* [Your task]:
With the pictures left out, write every entry down exactly.

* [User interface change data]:

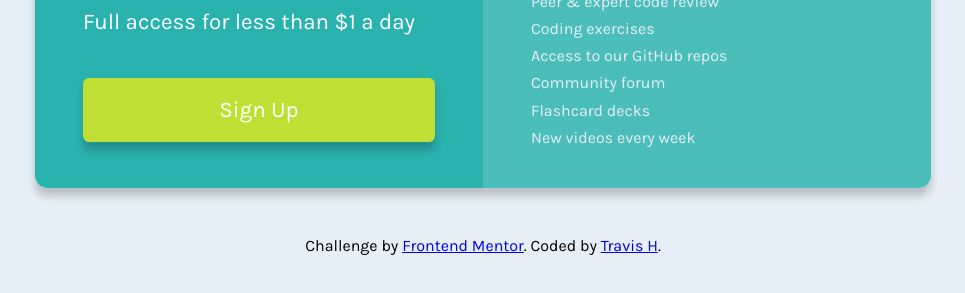
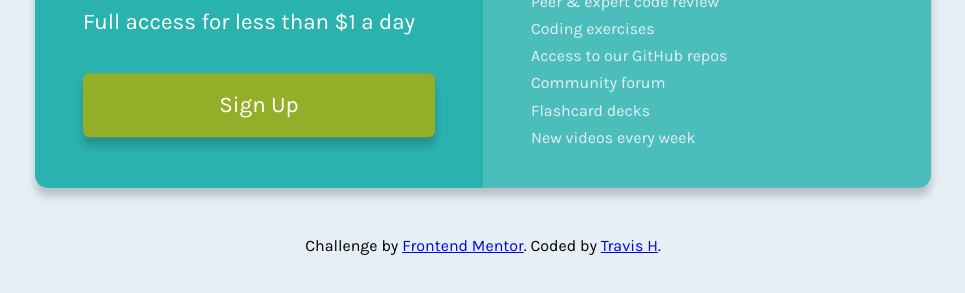
Before and after one commit to TravisH-bot/single-price-grid-component-master, a plain HTML site: page index.html in a window 1280 px wide. In both pictures the pointer is over the button "Sign Up". Shown: the part 483-776 px from the top of the page, without its empty margins (157-1122 px from the left). Drawn offline with Linux system fonts and the light colour scheme.

Commit message:
adjusted button visuals and README live site link

```diff
--- a/styles.css
+++ b/styles.css
@@ -15,6 +15,7 @@
   --cyan: hsl(179, 62%, 43%);
   --light-cyan: hsl(179, 47%, 52%);
   --bright-yellow: hsl(71, 73%, 54%);
+  --yellow: hsl(71, 62%, 42%);
 
   /* Neutral Colors */
   --light-gray: hsl(204, 43%, 93%);
@@ -129,6 +130,12 @@ body {
   box-shadow: 0 0.5rem 0.5rem 0 var(--black-opaque);
 }
 
+.btn:hover {
+  cursor: pointer;
+  background-color: var(--yellow);
+  transform: translateY(-0.3rem);
+}
+
 /* =========================== Why Card =========================== */
 
 .why-card {
```
Also changed, not shown: 1 other file.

* [Task response]:
Before and after one commit to TravisH-bot/single-price-grid-component-master, a plain HTML site: page index.html in a window 1280 px wide. In both pictures the pointer is over the button "Sign Up". Shown: the part 483-776 px from the top of the page, without its empty margins (157-1122 px from the left). Drawn offline with Linux system fonts and the light colour scheme.

Commit message:
adjusted button visuals and README live site link

```diff
--- a/styles.css
+++ b/styles.css
@@ -15,6 +15,7 @@
   --cyan: hsl(179, 62%, 43%);
   --light-cyan: hsl(179, 47%, 52%);
   --bright-yellow: hsl(71, 73%, 54%);
+  --yellow: hsl(71, 62%, 42%);
 
   /* Neutral Colors */
   --light-gray: hsl(204, 43%, 93%);
@@ -129,6 +130,12 @@ body {
   box-shadow: 0 0.5rem 0.5rem 0 var(--black-opaque);
 }
 
+.btn:hover {
+  cursor: pointer;
+  background-color: var(--yellow);
+  transform: translateY(-0.3rem);
+}
+
 /* =========================== Why Card =========================== */
 
 .why-card {
```
Also changed, not shown: 1 other file.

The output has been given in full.